The MVP helps us discover what features are most useful, how customers actually use the product, and how likely they are to adopt it on a large scale.

Minimum Viable Product Framework

Four Steps to a Successful Minimum Viable Product

1) Define

The purpose of an MVP is to test a hypothesis that a digital product presents a compelling solution to a customer problem, or fills an unmet market need. So the first order of business is to define exactly what that problem or need is. A clear understanding of the question at hand is crucial if we are to find the right answers.

Having defined the problem, we then work with clients to prioritize what features to include in the MVP. This requires some restraint, as we don’t need to identify every last feature the product will ultimately contain, just the ones that will have the most impact in the testing portion. At this point, we also define the product architecture so the MVP can be built quickly and scaled later. Using the right “innovation stack,” we can focus time and resources on developing core features and use existing technology for supporting functions.

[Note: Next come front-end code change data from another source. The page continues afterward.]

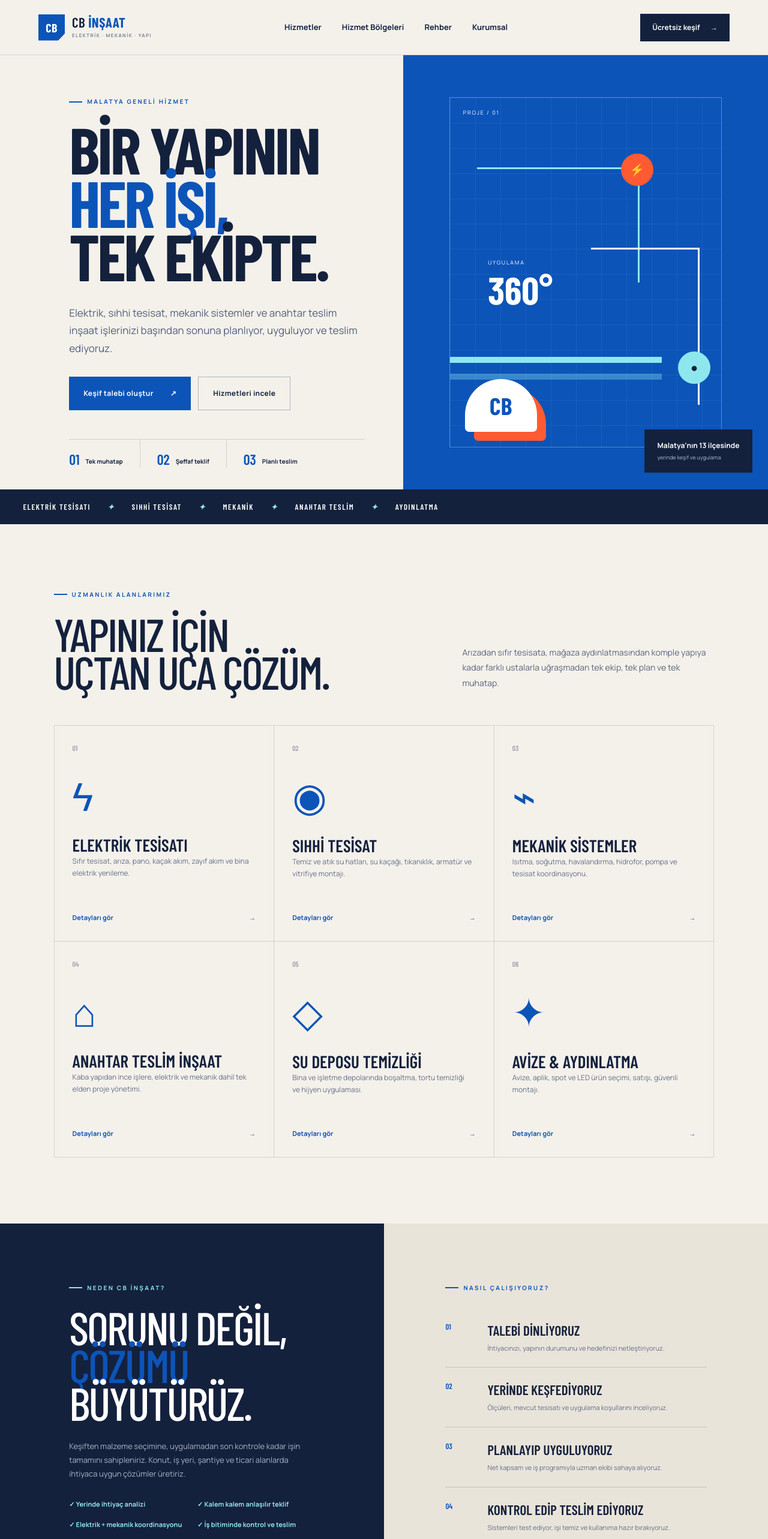
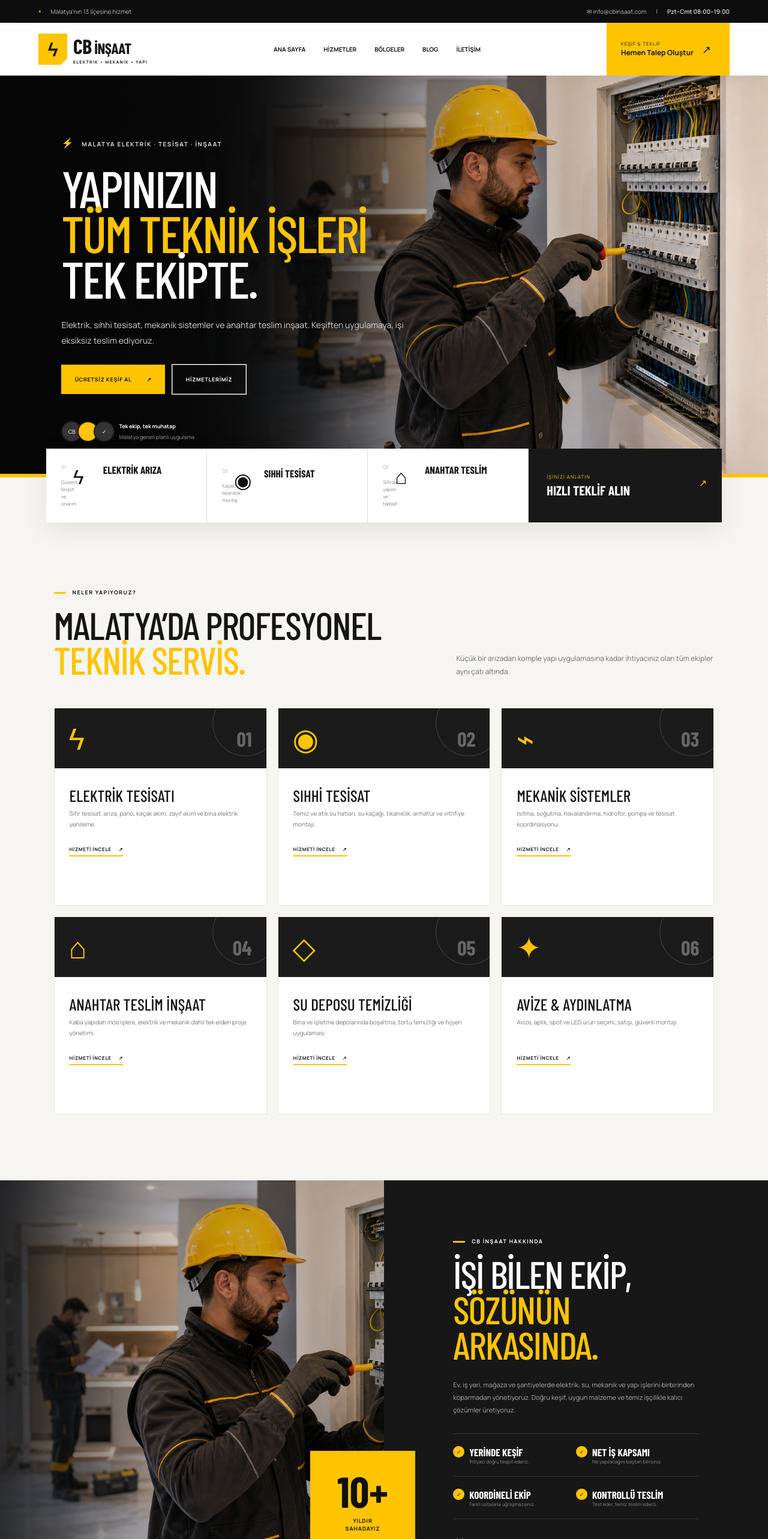
Before and after one commit to gitemreee/cbinsaat, a Next.js app: page / in a window 1280 px wide. Shown: the top 2566 px of the page at 60% size. Built offline with nearby package versions, Linux system fonts and the light colour scheme; a web font is replaced by a local one.

Commit message:
Redesign site in bold trade services style

```diff
--- a/app/page.tsx
+++ b/app/page.tsx
@@ -1,132 +1,111 @@
 import Link from "next/link";
-import { districts, services, posts } from "./site-data";
+import { districts, posts, services } from "./site-data";
+
+const Arrow = () => <span aria-hidden="true">↗</span>;
 
 export default function Home() {
-  return (
-    <main>
-      <header className="nav">
-        <Link href="/" className="brand" aria-label="CB İnşaat ana sayfa">
-          <span className="brand-mark">CB</span>
-          <span>CB <b>İNŞAAT</b><small>ELEKTRİK · MEKANİK · YAPI</small></span>
-        </Link>
-        <nav aria-label="Ana menü">
-          <Link href="#hizmetler">Hizmetler</Link>
-          <Link href="/malatya">Hizmet Bölgeleri</Link>
-          <Link href="/blog">Rehber</Link>
-          <Link href="#hakkimizda">Kurumsal</Link>
-        </nav>
-        <a className="nav-cta" href="#teklif">Ücretsiz keşif <span>→</span></a>
-      </header>
+  return <main>
+    <div className="topbar">
+      <div><span>●</span> Malatya’nın 13 ilçesine hizmet</div>
+      <div><a href="mailto:info@cbinsaat.com">✉ info@cbinsaat.com</a><span className="sep">|</span><b>Pzt–Cmt 08:00–19:00</b></div>
+    </div>
+    <Header />
 
     <section className="hero">
-        <div className="hero-copy">
-          <p className="eyebrow"><i /> MALATYA GENELİ HİZMET</p>
-          <h1>Bir yapının<br /><em>her işi,</em><br />tek ekipte.</h1>
-          <p className="lead">Elektrik, sıhhi tesisat, mekanik sistemler ve anahtar teslim inşaat işlerinizi başından sonuna planlıyor, uyguluyor ve teslim ediyoruz.</p>
-          <div className="hero-actions">
-            <a href="#teklif" className="button primary">Keşif talebi oluştur <span>↗</span></a>
-            <Link href="#hizmetler" className="button ghost">Hizmetleri incele</Link>
+      <div className="hero-inner">
+        <div className="hero-kicker"><span>⚡</span> MALATYA ELEKTRİK · TESİSAT · İNŞAAT</div>
+        <h1>Yapınızın<br /><mark>tüm teknik işleri</mark><br />tek ekipte.</h1>
+        <p>Elektrik, sıhhi tesisat, mekanik sistemler ve anahtar teslim inşaat. Keşiften uygulamaya, işi eksiksiz teslim ediyoruz.</p>
+        <div className="hero-buttons">
+          <a className="btn yellow" href="#teklif">ÜCRETSİZ KEŞİF AL <Arrow /></a>
+          <Link className="btn outline" href="#hizmetler">HİZMETLERİMİZ</Link>
         </div>
-          <div className="trust-row">
-            <span><b>01</b><small>Tek muhatap</small></span>
-            <span><b>02</b><small>Şeffaf teklif</small></span>
-            <span><b>03</b><small>Planlı teslim</small></span>
+        <div className="hero-proof">
+          <div className="faces"><i>CB</i><i>⚡</i><i>✓</i></div>
+          <div><b>Tek ekip, tek muhatap</b><small>Malatya geneli planlı uygulama</small></div>
         </div>
       </div>
-        <div className="hero-art" aria-label="Elektrik ve su tesisatını temsil eden görsel düzen">
-          <div className="blueprint">
-            <span className="bp-label">PROJE / 01</span>
-            <div className="wire wire-a" />
-            <div className="wire wire-b" />
-            <div className="junction j1">⚡</div>
-            <div className="junction j2">●</div>
-            <div className="metric"><small>UYGULAMA</small><b>360°</b></div>
-            <div className="water-line" />
-            <div className="helmet">CB</div>
-          </div>
-          <div className="floating-note"><b>Malatya’nın 13 ilçesinde</b><span>yerinde keşif ve uygulama</span></div>
+      <div className="hero-side-label">ELEKTRİK • MEKANİK • YAPI</div>
+    </section>
+
+    <section className="quick-strip">
+      <div><span>01</span><i>ϟ</i><b>Elektrik Arıza</b><small>Güvenli tespit ve onarım</small></div>
+      <div><span>02</span><i>◉</i><b>Sıhhi Tesisat</b><small>Kaçak, tıkanıklık, montaj</small></div>
+      <div><span>03</span><i>⌂</i><b>Anahtar Teslim</b><small>Sıfırdan yapım ve tadilat</small></div>
+      <a href="#teklif"><small>İŞİNİZİ ANLATIN</small><b>Hızlı teklif alın</b><Arrow /></a>
+    </section>
+
+    <section className="section services" id="hizmetler">
+      <SectionTitle eyebrow="NELER YAPIYORUZ?" title={<>Malatya’da profesyonel<br /><mark>teknik servis.</mark></>} text="Küçük bir arızadan komple yapı uygulamasına kadar ihtiyacınız olan tüm ekipler aynı çatı altında." />
+      <div className="service-grid">
+        {services.map((s, i) => <Link href={`/hizmetler/${s.slug}`} className="service-card" key={s.slug}>
+          <div className="service-photo"><span>{s.icon}</span><small>0{i + 1}</small></div>
+          <div className="service-body"><h3>{s.title}</h3><p>{s.short}</p><b>HİZMETİ İNCELE <Arrow /></b></div>
+        </Link>)}
       </div>
     </section>
 
-      <section className="ticker" aria-label="Hizmet özeti">
-        <span>ELEKTRİK TESİSATI</span><i>✦</i><span>SIHHİ TESİSAT</span><i>✦</i><span>MEKANİK</span><i>✦</i><span>ANAHTAR TESLİM</span><i>✦</i><span>AYDINLATMA</span>
-      </section>
-
-      <section className="services section" id="hizmetler">
-        <div className="section-head">
-          <div><p className="eyebrow"><i /> UZMANLIK ALANLARIMIZ</p><h2>Yapınız için<br />uçtan uca çözüm.</h2></div>
-          <p>Arızadan sıfır tesisata, mağaza aydınlatmasından komple yapıya kadar farklı ustalarla uğraşmadan tek ekip, tek plan ve tek muhatap.</p>
+    <section className="about">
+      <div className="about-photo">
+        <div className="experience"><strong>10+</strong><span>YILDIR<br />SAHADAYIZ</span></div>
       </div>
-        <div className="service-grid">
-          {services.map((service, index) => (
-            <Link href={`/hizmetler/${service.slug}`} className="service-card" key={service.slug}>
-              <span className="number">0{index + 1}</span>
-              <span className="service-icon">{service.icon}</span>
-              <h3>{service.title}</h3>
-              <p>{service.short}</p>
-              <b>Detayları gör <span>→</span></b>
-            </Link>
-          ))}
+      <div className="about-copy">
+        <p className="eyebrow">CB İNŞAAT HAKKINDA</p>
+        <h2>İşi bilen ekip,<br /><mark>sözünün arkasında.</mark></h2>
+        <p>Ev, iş yeri, mağaza ve şantiyelerde elektrik, su, mekanik ve yapı işlerini birbirinden koparmadan yönetiyoruz. Doğru keşif, uygun malzeme ve temiz işçilikle kalıcı çözümler üretiyoruz.</p>
+        <div className="about-points">
+          <div><i>✓</i><b>Yerinde keşif</b><small>İhtiyacı doğru tespit ederiz.</small></div>
+          <div><i>✓</i><b>Net iş kapsamı</b><small>Ne yapılacağını baştan bilirsiniz.</small></div>
+          <div><i>✓</i><b>Koordineli ekip</b><small>Farklı ustalarla uğraşmazsınız.</small></div>
+          <div><i>✓</i><b>Kontrollü teslim</b><small>Test eder, temiz teslim ederiz.</small></div>
+        </div>
+        <a href="#teklif" className="text-button">BİZİMLE ÇALIŞIN <Arrow /></a>
       </div>
     </section>
 
-      <section className="about" id="hakkimizda">
-        <div className="about-dark">
-          <p className="eyebrow light"><i /> NEDEN CB İNŞAAT?</p>
-          <h2>Sorunu değil,<br /><em>çözümü</em> büyütürüz.</h2>
-          <p>Keşiften malzeme seçimine, uygulamadan son kontrole kadar işin tamamını sahipleniriz. Konut, iş yeri, şantiye ve ticari alanlarda ihtiyaca uygun çözümler üretiriz.</p>
-          <div className="checklist">
-            <span>✓ Yerinde ihtiyaç analizi</span>
-            <span>✓ Kalem kalem anlaşılır teklif</span>
-            <span>✓ Elektrik + mekanik koordinasyonu</span>
-            <span>✓ İş bitiminde kontrol ve teslim</span>
+    <section className="stats">
+      <div><strong>13</strong><span>İLÇEDE<br />HİZMET</span></div>
+      <div><strong>6</strong><span>UZMANLIK<br />ALANI</span></div>
+      <div><strong>360°</strong><span>UÇTAN UCA<br />ÇÖZÜM</span></div>
+      <div><strong>1</strong><span>TEK<br />MUHATAP</span></div>
+    </section>
+
+    <section className="products section">
+      <div className="product-head">
+        <div><p className="eyebrow">AYDINLATMA MAĞAZASI</p><h2>Evinize yakışan<br /><mark>doğru ışık.</mark></h2></div>
+        <p>Avize, aplik, spot, LED ve elektrik malzemelerinde ürün seçimi, satış ve güvenli montaj hizmeti.</p>
       </div>
+      <div className="product-showcase">
+        <div className="product-main"><div className="hanging-lamp"><i/><span/><b/></div><small>DEKORATİF AYDINLATMA</small><h3>Avize & Sarkıt</h3><a href="#teklif">ÜRÜN DANIŞMANLIĞI <Arrow /></a></div>
+        <div className="product-list">
+          {["LED & Spot Aydınlatma","Aplik & Bahçe Aydınlatma","Anahtar · Priz · Elektrik Malzemesi"].map((x,i)=><div key={x}><span>0{i+2}</span><h3>{x}</h3><Arrow /></div>)}
         </div>
-        <div className="process">
-          <p className="eyebrow"><i /> NASIL ÇALIŞIYORUZ?</p>
-          {[
-            ["01", "Talebi dinliyoruz", "İhtiyacınızı, yapının durumunu ve hedefinizi netleştiriyoruz."],
-            ["02", "Yerinde keşfediyoruz", "Ölçüleri, mevcut tesisatı ve uygulama koşullarını inceliyoruz."],
-            ["03", "Planlayıp uyguluyoruz", "Net kapsam ve iş programıyla uzman ekibi sahaya alıyoruz."],
-            ["04", "Kontrol edip teslim ediyoruz", "Sistemleri test ediyor, işi temiz ve kullanıma hazır bırakıyoruz."]
-          ].map(row => <div className="step" key={row[0]}><b>{row[0]}</b><div><h3>{row[1]}</h3><p>{row[2]}</p></div></div>)}
       </div>
     </section>
 
-      <section className="locations section">
-        <div className="section-head compact">
-          <div><p className="eyebrow"><i /> MALATYA HİZMET AĞI</p><h2>13 ilçede<br />aynı titizlik.</h2></div>
-          <p>Merkez mahallelerden kırsal yerleşimlere kadar Malatya genelinde keşif, uygulama, bakım ve onarım hizmeti.</p>
-        </div>
-        <div className="districts">
-          {districts.map((d, i) => <Link key={d.slug} href={`/malatya/${d.slug}`}><small>{String(i + 1).padStart(2, "0")}</small>{d.name}<span>↗</span></Link>)}
-        </div>
-        <Link className="text-link" href="/malatya">Tüm hizmet bölgelerini incele →</Link>
+    <section className="locations">
+      <div className="location-copy"><p className="eyebrow">HİZMET BÖLGELERİ</p><h2>Malatya’nın<br /><mark>her noktasındayız.</mark></h2><p>Merkez mahallelerden kırsal yerleşimlere kadar keşif, bakım, onarım ve uygulama desteği.</p><Link href="/malatya" className="btn yellow">TÜM BÖLGELER <Arrow /></Link></div>
+      <div className="district-list">{districts.map((d,i)=><Link href={`/malatya/${d.slug}`} key={d.slug}><small>{String(i+1).padStart(2,"0")}</small><b>{d.name}</b><Arrow /></Link>)}</div>
     </section>
 
-      <section className="shop-callout">
-        <div><p className="eyebrow light"><i /> AYDINLATMA & ELEKTRİK ÜRÜNLERİ</p><h2>Mekânınıza<br />doğru ışık.</h2><p>Avize, aplik, spot, LED aydınlatma ve elektrik malzemelerinde seçimden montaja kadar yanınızdayız.</p><a href="#teklif" className="button white">Ürün danışmanlığı al →</a></div>
-        <div className="lamp" aria-hidden="true"><span className="cord" /><span className="shade" /><span className="glow" /></div>
+    <section className="section blog">
+      <SectionTitle eyebrow="USTA REHBERİ" title={<>Eviniz için<br /><mark>yararlı bilgiler.</mark></>} text="Elektrik güvenliğinden su tesisatına, doğru ürün seçiminden periyodik bakıma pratik bilgiler." />
+      <div className="post-grid">{posts.slice(0,3).map((p,i)=><Link href={`/blog/${p.slug}`} key={p.slug} className="post"><div className={`post-cover cover-${i}`}><span>{p.category}</span></div><div><small>{p.reading} DK OKUMA</small><h3>{p.title}</h3><p>{p.excerpt}</p><b>DEVAMINI OKU <Arrow /></b></div></Link>)}</div>
     </section>
 
-      <section className="blog section">
-        <div className="section-head compact"><div><p className="eyebrow"><i /> USTA REHBERİ</p><h2>Bilmeniz gerekenler.</h2></div><Link className="text-link" href="/blog">Tüm yazılar →</Link></div>
-        <div className="post-grid">{posts.slice(0,3).map(p => <Link href={`/blog/${p.slug}`} key={p.slug} className="post"><span>{p.category}</span><h3>{p.title}</h3><p>{p.excerpt}</p><small>{p.reading} dk okuma · CB İnşaat</small></Link>)}</div>
-      </section>
-
-      <section className="contact section" id="teklif">
-        <div><p className="eyebrow light"><i /> PROJENİZİ KONUŞALIM</p><h2>İşinizi<br /><em>sağlama</em> alalım.</h2><p>İhtiyacınızı kısaca anlatın. Ekibimiz keşif ve teklif için sizinle iletişime geçsin.</p><a href="mailto:info@cbinsaat.com">info@cbinsaat.com</a></div>
+    <section className="quote" id="teklif">
+      <div className="quote-copy"><p className="eyebrow">ÜCRETSİZ KEŞİF TALEBİ</p><h2>İşinizi anlatın,<br /><mark>biz çözelim.</mark></h2><p>Formu doldurun; işinizin kapsamını konuşmak ve uygun keşif zamanını belirlemek için sizinle iletişime geçelim.</p><a href="mailto:info@cbinsaat.com">✉ info@cbinsaat.com</a></div>
       <form action="mailto:info@cbinsaat.com" method="post" encType="text/plain">
-          <label>Adınız soyadınız<input name="ad" required placeholder="Adınız Soyadınız" /></label>
-          <label>Telefon numaranız<input name="telefon" required inputMode="tel" placeholder="05__ ___ __ __" /></label>
-          <label>İhtiyacınız<select name="hizmet" defaultValue=""><option value="" disabled>Hizmet seçin</option>{services.map(s=><option key={s.slug}>{s.title}</option>)}</select></label>
-          <label>Proje / arıza detayı<textarea name="mesaj" placeholder="Kısaca anlatın..." rows={4} /></label>
-          <button className="button primary">Talebimi gönder <span>→</span></button>
-          <small>Gönderdiğiniz bilgiler yalnızca talebinize dönüş yapmak için kullanılır.</small>
+        <div><label>ADINIZ SOYADINIZ<input name="ad" required placeholder="Adınız Soyadınız" /></label><label>TELEFON<input name="telefon" required inputMode="tel" placeholder="05__ ___ __ __" /></label></div>
+        <label>HİZMET<select name="hizmet" defaultValue=""><option value="" disabled>Hizmet seçin</option>{services.map(s=><option key={s.slug}>{s.title}</option>)}</select></label>
+        <label>İŞİNİZİ KISACA ANLATIN<textarea name="mesaj" rows={3} placeholder="Örn. daire elektrik tesisatı yenilenecek..." /></label>
+        <button className="btn yellow">TALEBİ GÖNDER <Arrow /></button>
       </form>
     </section>
+    <Footer />
+  </main>
+}
 
-      <footer><Link href="/" className="brand"><span className="brand-mark">CB</span><span>CB <b>İNŞAAT</b><small>ELEKTRİK · MEKANİK · YAPI</small></span></Link><p>Malatya’da elektrik, sıhhi tesisat, mekanik ve anahtar teslim inşaat çözümleri.</p><div><Link href="/malatya">Hizmet Bölgeleri</Link><Link href="/blog">Blog</Link><a href="mailto:info@cbinsaat.com">İletişim</a></div><small>© 2026 CB İnşaat. Tüm hakları saklıdır.</small></footer>
-    </main>
-  );
-}
+function Header(){return <header className="nav"><Link href="/" className="brand"><span className="brand-bolt">ϟ</span><span><b>CB</b> İNŞAAT<small>ELEKTRİK • MEKANİK • YAPI</small></span></Link><nav><Link href="/">ANA SAYFA</Link><Link href="#hizmetler">HİZMETLER</Link><Link href="/malatya">BÖLGELER</Link><Link href="/blog">BLOG</Link><Link href="#teklif">İLETİŞİM</Link></nav><a href="#teklif" className="header-cta"><small>KEŞİF & TEKLİF</small><b>Hemen Talep Oluştur</b><Arrow /></a></header>}
+function SectionTitle({eyebrow,title,text}:{eyebrow:string,title:React.ReactNode,text:string}){return <div className="section-title"><div><p className="eyebrow">{eyebrow}</p><h2>{title}</h2></div><p>{text}</p></div>}
+function Footer(){return <footer><div className="footer-main"><Link href="/" className="brand light"><span className="brand-bolt">ϟ</span><span><b>CB</b> İNŞAAT<small>ELEKTRİK • MEKANİK • YAPI</small></span></Link><p>Malatya’da elektrik, sıhhi tesisat, mekanik sistemler, aydınlatma ve anahtar teslim yapı çözümleri.</p></div><div><h4>HİZMETLER</h4>{services.slice(0,4).map(s=><Link href={`/hizmetler/${s.slug}`} key={s.slug}>{s.title}</Link>)}</div><div><h4>KURUMSAL</h4><Link href="/malatya">Hizmet Bölgeleri</Link><Link href="/blog">Usta Rehberi</Link><a href="#teklif">Teklif Al</a></div><div><h4>İLETİŞİM</h4><a href="mailto:info@cbinsaat.com">info@cbinsaat.com</a><span>Malatya / Türkiye</span></div><small>© 2026 CB İnşaat. Tüm hakları saklıdır.</small></footer>}
```
Also changed, not shown: app/globals.css, public/hero-v2.png (added), public/og.png. Lines whose indentation alone changed are shown as unchanged.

2) Build

With the product defined, we can start building. Precisely what gets built can take many forms, depending on the target platform(s) and the user experience we’re trying to deliver. It’s here that the importance of following an agile process comes in. Learning is inherent to the MVP process, and when working with new technologies, unforeseen opportunities, ideas and obstacles will likely present themselves. As a development team, we need to be able to pivot, leveraging new information to incorporate it into the product.

Knowledge of solution architecture is also important in the build phase. As mentioned above, we identify the right innovation stack upon which to build the product early in the MVP process. This makes it easier, faster and cheaper to build standard functionality, such as messaging, mapping and search. Thus, we can then focus on the aspects of the experience that need to be unique or special.

3) Launch

This is where the real fun begins. Get the product out the door and let users have at it! It might be a beta version, or launching to a specific market, or an awareness campaign to let people know the product is available. The important thing is to start watching — through analytics and other tools — to how users interact with the product, so you can…

4) Learn

Through the analytics and user behaviors you observe after the launch, we will obtain a great deal of information. The key to learning is to look deeply at the data. Not just surface-level data about if users are adopting the product, but how they are using it. We want to track individual events that show how people are moving through the product, and how that compares to expectations and assumptions.

It’s rare that anyone gets it right on the first try. That’s why the MVP, and our define, build, launch, learn approach to it, is designed to be an iterative process. Multiple iterations are crucial to finding the right formula for a product that users will embrace.

Reducing Risk

We get it. Building an MVP and putting in front of users to get their feedback feels like a risky proposition. Typically risk-averse, corporations may default to the familiar process of conducting extensive market research, followed by months of planning, design, and development, to create a product that ticks all the right boxes.

That process feels safer, but in fact it’s inherently far more risky. It commits a great deal of time and resources to developing a product that, in the end, may not resonate with customers. In the time it takes to develop that product, the market may shift and render the product obsolete, a competitor might be first to market, or technology may evolve to shorten the product’s life cycle.

By contrast, an MVP is a far safer bet. It offers a tool for learning what will make your product successful in a shorter period of time, at a much smaller investment. Success, of course, is never guaranteed.

But an MVP can be the right-sized approach to giving you a better chance of turning your moment of inspiration, your gut instinct, into a scalable, sustainable, profitable product.